§ **What you are asked to do**: Using only the records, tally the lines with "quba" in them and state that total by itself.

§ **Dataset records**:
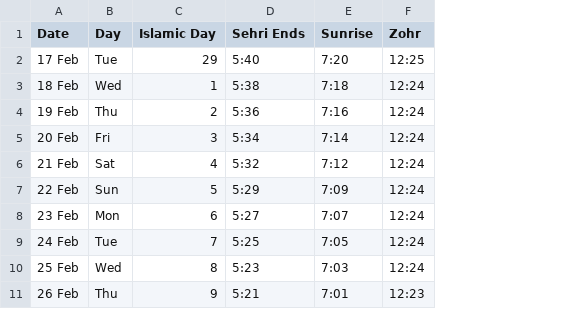
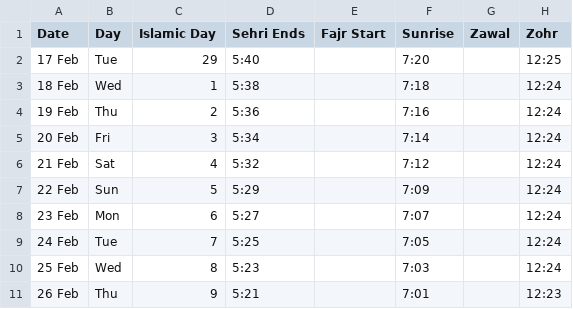
Before and after one commit to hasan1239/iqamah, a CSV file: data/quba.csv, drawn as a sheet; only a part is shown; the diff names each change by its address in the sheet, - before the commit and + after, or states it on an @@ line.

Commit message:
Added more columns and improved prompt

```diff
--- a/data/quba.csv
+++ b/data/quba.csv
+column E (Fajr Start), empty
+column G (Zawal), empty
```
Also changed, not shown: data/aisha.csv, data/faizul.csv, 13 other files.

§ **Task output**: 3